BEGIN

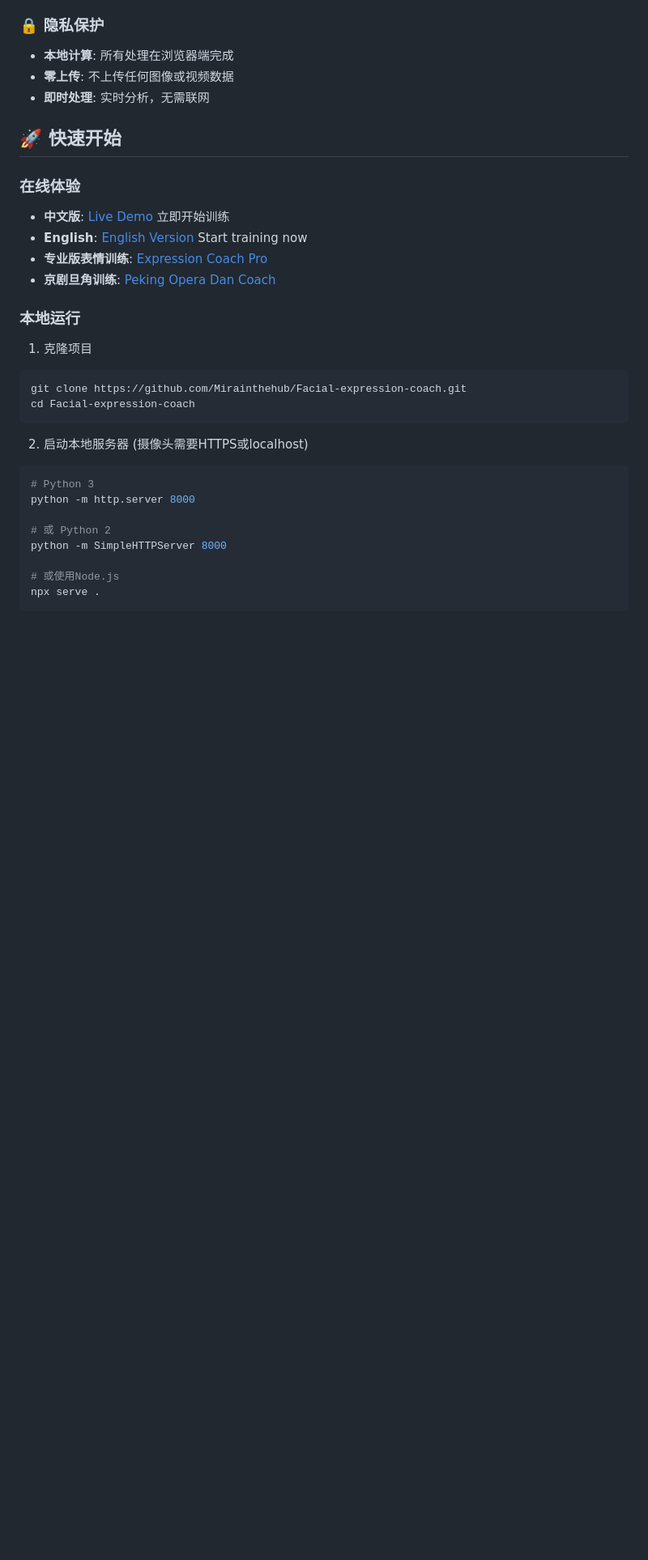
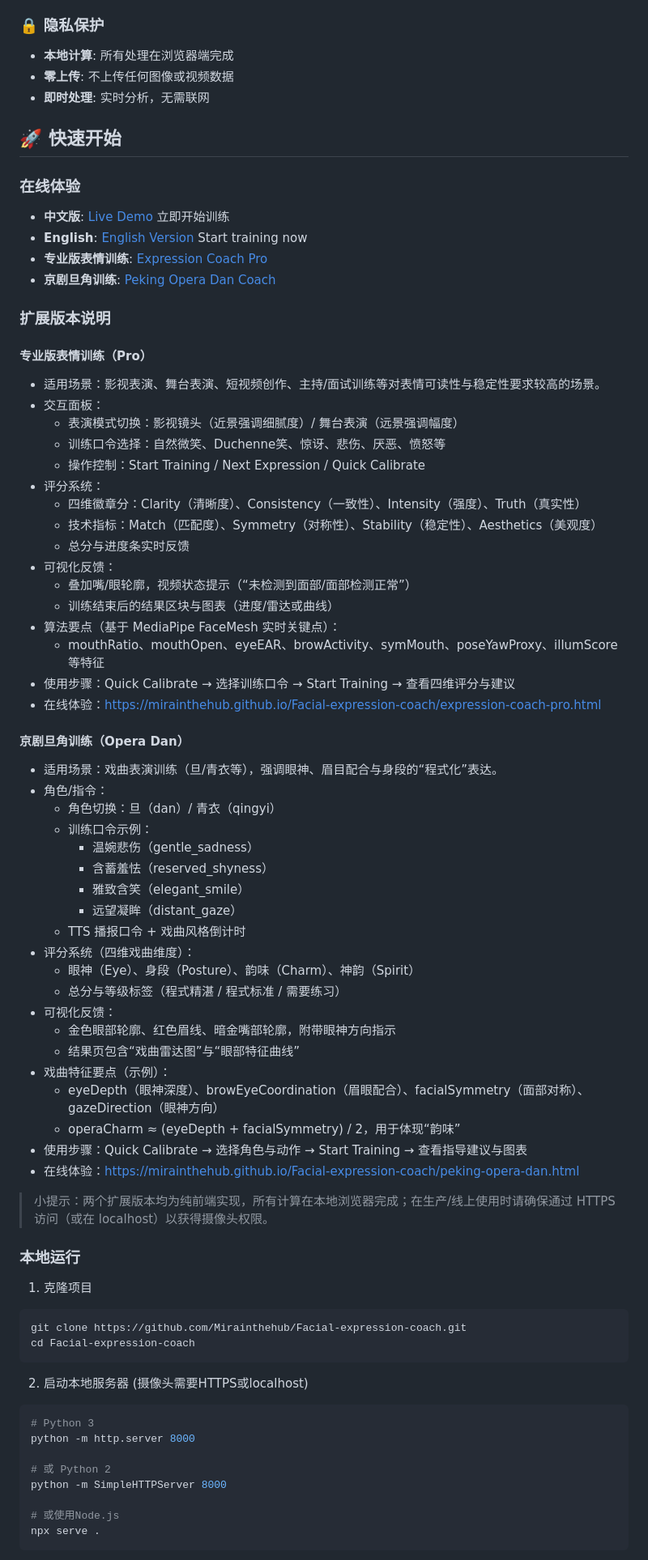
Before and after one commit to Mirainthehub/Facial-expression-coach, a Markdown page: README.md, the part around the change. Shown at 81% size. Drawn GitHub-style; blank space fills up the shorter version.

Commit message:
docs: expand README with detailed sections for Pro and Peking Opera Dan versions (features, scoring, usage, links)

```diff
--- a/README.md
+++ b/README.md
@@ -35,6 +35,50 @@
 - **English**: [English Version](https://mirainthehub.github.io/Facial-expression-coach/index-en.html) Start training now
 - **专业版表情训练**: [Expression Coach Pro](https://mirainthehub.github.io/Facial-expression-coach/expression-coach-pro.html)
 - **京剧旦角训练**: [Peking Opera Dan Coach](https://mirainthehub.github.io/Facial-expression-coach/peking-opera-dan.html)
+
+### 扩展版本说明
+
+#### 专业版表情训练（Pro）
+- 适用场景：影视表演、舞台表演、短视频创作、主持/面试训练等对表情可读性与稳定性要求较高的场景。
+- 交互面板：
+  - 表演模式切换：影视镜头（近景强调细腻度）/ 舞台表演（远景强调幅度）
+  - 训练口令选择：自然微笑、Duchenne笑、惊讶、悲伤、厌恶、愤怒等
+  - 操作控制：Start Training / Next Expression / Quick Calibrate
+- 评分系统：
+  - 四维徽章分：Clarity（清晰度）、Consistency（一致性）、Intensity（强度）、Truth（真实性）
+  - 技术指标：Match（匹配度）、Symmetry（对称性）、Stability（稳定性）、Aesthetics（美观度）
+  - 总分与进度条实时反馈
+- 可视化反馈：
+  - 叠加嘴/眼轮廓，视频状态提示（“未检测到面部/面部检测正常”）
+  - 训练结束后的结果区块与图表（进度/雷达或曲线）
+- 算法要点（基于 MediaPipe FaceMesh 实时关键点）：
+  - mouthRatio、mouthOpen、eyeEAR、browActivity、symMouth、poseYawProxy、illumScore 等特征
+- 使用步骤：Quick Calibrate → 选择训练口令 → Start Training → 查看四维评分与建议
+- 在线体验：https://mirainthehub.github.io/Facial-expression-coach/expression-coach-pro.html
+
+#### 京剧旦角训练（Opera Dan）
+- 适用场景：戏曲表演训练（旦/青衣等），强调眼神、眉目配合与身段的“程式化”表达。
+- 角色/指令：
+  - 角色切换：旦（dan）/ 青衣（qingyi）
+  - 训练口令示例：
+    - 温婉悲伤（gentle_sadness）
+    - 含蓄羞怯（reserved_shyness）
+    - 雅致含笑（elegant_smile）
+    - 远望凝眸（distant_gaze）
+  - TTS 播报口令 + 戏曲风格倒计时
+- 评分系统（四维戏曲维度）：
+  - 眼神（Eye）、身段（Posture）、韵味（Charm）、神韵（Spirit）
+  - 总分与等级标签（程式精湛 / 程式标准 / 需要练习）
+- 可视化反馈：
+  - 金色眼部轮廓、红色眉线、暗金嘴部轮廓，附带眼神方向指示
+  - 结果页包含“戏曲雷达图”与“眼部特征曲线”
+- 戏曲特征要点（示例）：
+  - eyeDepth（眼神深度）、browEyeCoordination（眉眼配合）、facialSymmetry（面部对称）、gazeDirection（眼神方向）
+  - operaCharm ≈ (eyeDepth + facialSymmetry) / 2，用于体现“韵味”
+- 使用步骤：Quick Calibrate → 选择角色与动作 → Start Training → 查看指导建议与图表
+- 在线体验：https://mirainthehub.github.io/Facial-expression-coach/peking-opera-dan.html
+
+> 小提示：两个扩展版本均为纯前端实现，所有计算在本地浏览器完成；在生产/线上使用时请确保通过 HTTPS 访问（或在 localhost）以获得摄像头权限。
 
 ### 本地运行
 1. 克隆项目
```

END

◆ WHAT IS BEING ASKED:
Reproduce each entry above word for word. Pictures are not part of the copy.

◆ EXPECTED OUTPUT:
Before and after one commit to Mirainthehub/Facial-expression-coach, a Markdown page: README.md, the part around the change. Shown at 81% size. Drawn GitHub-style; blank space fills up the shorter version.

Commit message:
docs: expand README with detailed sections for Pro and Peking Opera Dan versions (features, scoring, usage, links)

```diff
--- a/README.md
+++ b/README.md
@@ -35,6 +35,50 @@
 - **English**: [English Version](https://mirainthehub.github.io/Facial-expression-coach/index-en.html) Start training now
 - **专业版表情训练**: [Expression Coach Pro](https://mirainthehub.github.io/Facial-expression-coach/expression-coach-pro.html)
 - **京剧旦角训练**: [Peking Opera Dan Coach](https://mirainthehub.github.io/Facial-expression-coach/peking-opera-dan.html)
+
+### 扩展版本说明
+
+#### 专业版表情训练（Pro）
+- 适用场景：影视表演、舞台表演、短视频创作、主持/面试训练等对表情可读性与稳定性要求较高的场景。
+- 交互面板：
+  - 表演模式切换：影视镜头（近景强调细腻度）/ 舞台表演（远景强调幅度）
+  - 训练口令选择：自然微笑、Duchenne笑、惊讶、悲伤、厌恶、愤怒等
+  - 操作控制：Start Training / Next Expression / Quick Calibrate
+- 评分系统：
+  - 四维徽章分：Clarity（清晰度）、Consistency（一致性）、Intensity（强度）、Truth（真实性）
+  - 技术指标：Match（匹配度）、Symmetry（对称性）、Stability（稳定性）、Aesthetics（美观度）
+  - 总分与进度条实时反馈
+- 可视化反馈：
+  - 叠加嘴/眼轮廓，视频状态提示（“未检测到面部/面部检测正常”）
+  - 训练结束后的结果区块与图表（进度/雷达或曲线）
+- 算法要点（基于 MediaPipe FaceMesh 实时关键点）：
+  - mouthRatio、mouthOpen、eyeEAR、browActivity、symMouth、poseYawProxy、illumScore 等特征
+- 使用步骤：Quick Calibrate → 选择训练口令 → Start Training → 查看四维评分与建议
+- 在线体验：https://mirainthehub.github.io/Facial-expression-coach/expression-coach-pro.html
+
+#### 京剧旦角训练（Opera Dan）
+- 适用场景：戏曲表演训练（旦/青衣等），强调眼神、眉目配合与身段的“程式化”表达。
+- 角色/指令：
+  - 角色切换：旦（dan）/ 青衣（qingyi）
+  - 训练口令示例：
+    - 温婉悲伤（gentle_sadness）
+    - 含蓄羞怯（reserved_shyness）
+    - 雅致含笑（elegant_smile）
+    - 远望凝眸（distant_gaze）
+  - TTS 播报口令 + 戏曲风格倒计时
+- 评分系统（四维戏曲维度）：
+  - 眼神（Eye）、身段（Posture）、韵味（Charm）、神韵（Spirit）
+  - 总分与等级标签（程式精湛 / 程式标准 / 需要练习）
+- 可视化反馈：
+  - 金色眼部轮廓、红色眉线、暗金嘴部轮廓，附带眼神方向指示
+  - 结果页包含“戏曲雷达图”与“眼部特征曲线”
+- 戏曲特征要点（示例）：
+  - eyeDepth（眼神深度）、browEyeCoordination（眉眼配合）、facialSymmetry（面部对称）、gazeDirection（眼神方向）
+  - operaCharm ≈ (eyeDepth + facialSymmetry) / 2，用于体现“韵味”
+- 使用步骤：Quick Calibrate → 选择角色与动作 → Start Training → 查看指导建议与图表
+- 在线体验：https://mirainthehub.github.io/Facial-expression-coach/peking-opera-dan.html
+
+> 小提示：两个扩展版本均为纯前端实现，所有计算在本地浏览器完成；在生产/线上使用时请确保通过 HTTPS 访问（或在 localhost）以获得摄像头权限。
 
 ### 本地运行
 1. 克隆项目
```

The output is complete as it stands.